Prompt
Every line of the data below is to be duplicated exactly, pictures excepted.

(Records contained in a dataset)
━━━━

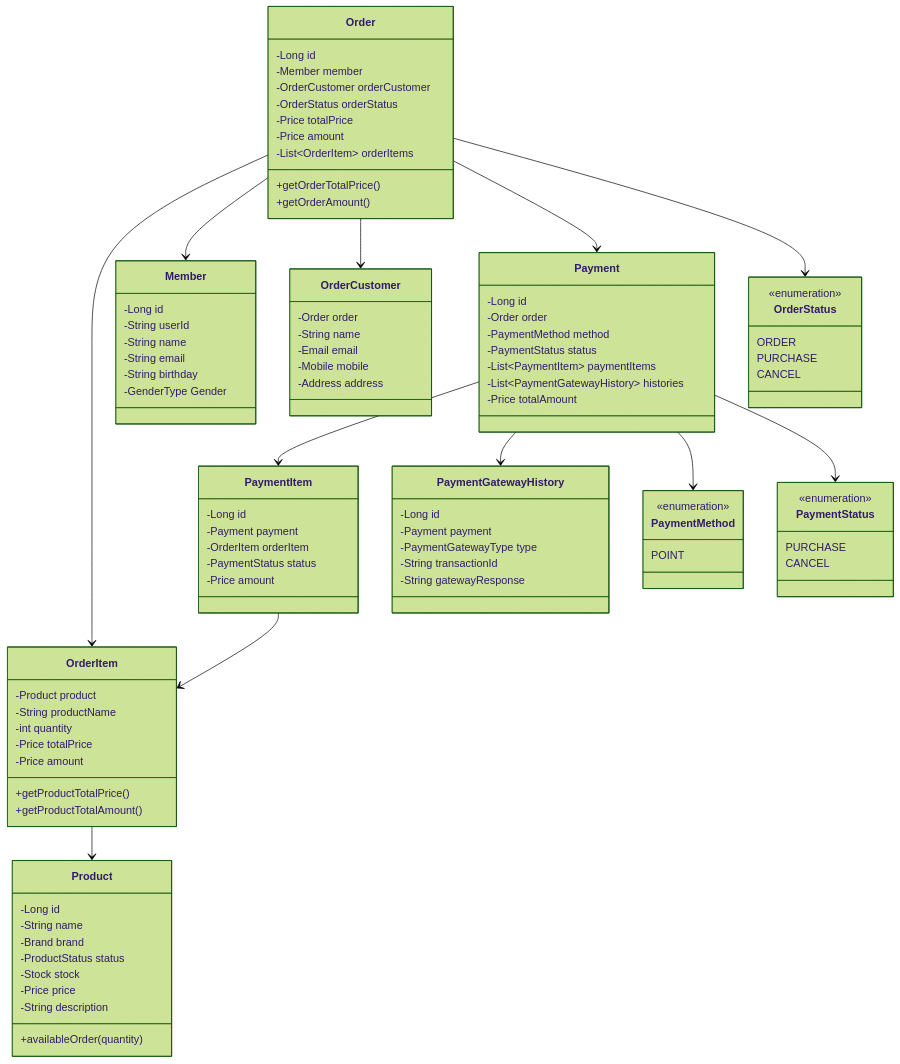
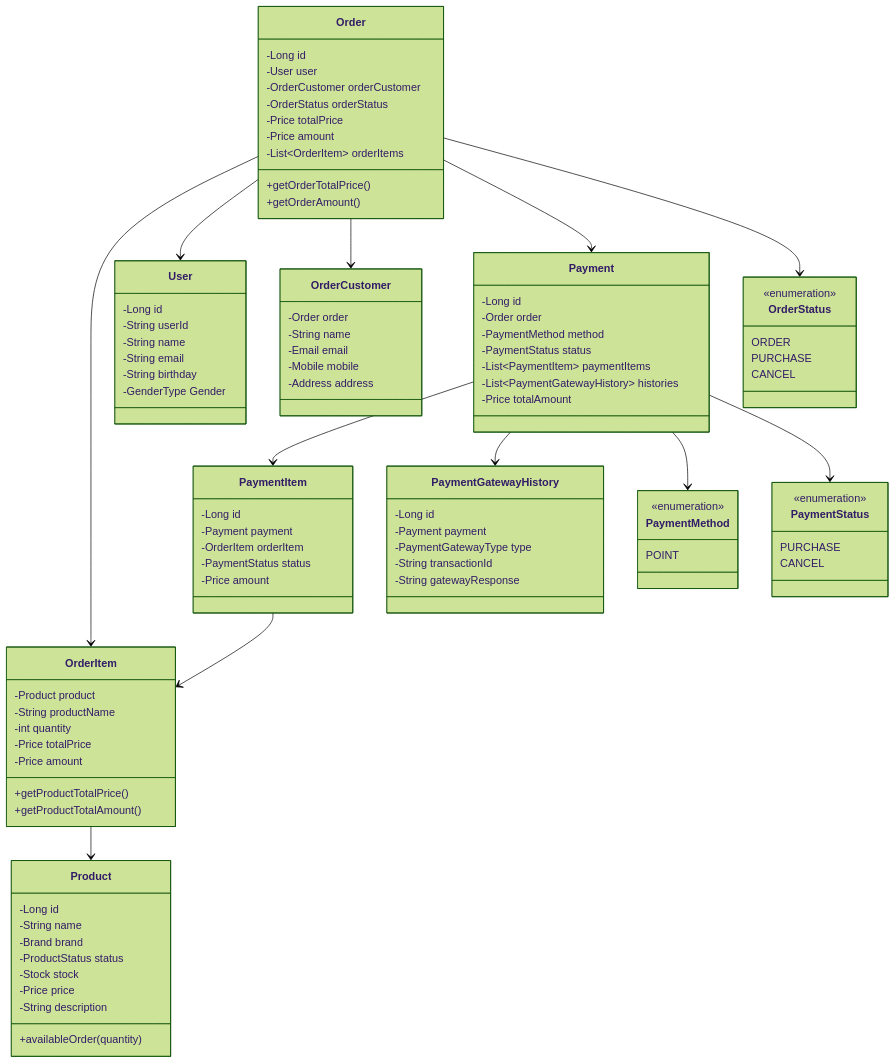
Before and after one commit to kiekk/gamsung-commerce: the second of 3 diagrams in docs/design/03-class-diagrams.md, drawn with Mermaid (forest theme). The commit also changed other lines of this file, not shown here.

Commit message:
fix: Member -> User 클래스명 변경

```diff
--- a/docs/design/03-class-diagrams.md
+++ b/docs/design/03-class-diagrams.md
@@ -77,7 +77,7 @@
         +availableOrder(quantity)
     }
 %% 사용자
-    class Member {
+    class User {
         -Long id
         -String userId
         -String name
@@ -88,7 +88,7 @@
 %% 주문
     class Order {
         -Long id
-        -Member member
+        -User user
         -OrderCustomer orderCustomer
         -OrderStatus orderStatus
         -Price totalPrice
@@ -162,7 +162,7 @@
 
     Order --> OrderItem
     OrderItem --> Product
-    Order --> Member
+    Order --> User
     Order --> OrderCustomer
     Order --> Payment
     Payment --> PaymentItem
```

━━━━

Response to this exercise
Before and after one commit to kiekk/gamsung-commerce: the second of 3 diagrams in docs/design/03-class-diagrams.md, drawn with Mermaid (forest theme). The commit also changed other lines of this file, not shown here.

Commit message:
fix: Member -> User 클래스명 변경

```diff
--- a/docs/design/03-class-diagrams.md
+++ b/docs/design/03-class-diagrams.md
@@ -77,7 +77,7 @@
         +availableOrder(quantity)
     }
 %% 사용자
-    class Member {
+    class User {
         -Long id
         -String userId
         -String name
@@ -88,7 +88,7 @@
 %% 주문
     class Order {
         -Long id
-        -Member member
+        -User user
         -OrderCustomer orderCustomer
         -OrderStatus orderStatus
         -Price totalPrice
@@ -162,7 +162,7 @@
 
     Order --> OrderItem
     OrderItem --> Product
-    Order --> Member
+    Order --> User
     Order --> OrderCustomer
     Order --> Payment
     Payment --> PaymentItem
```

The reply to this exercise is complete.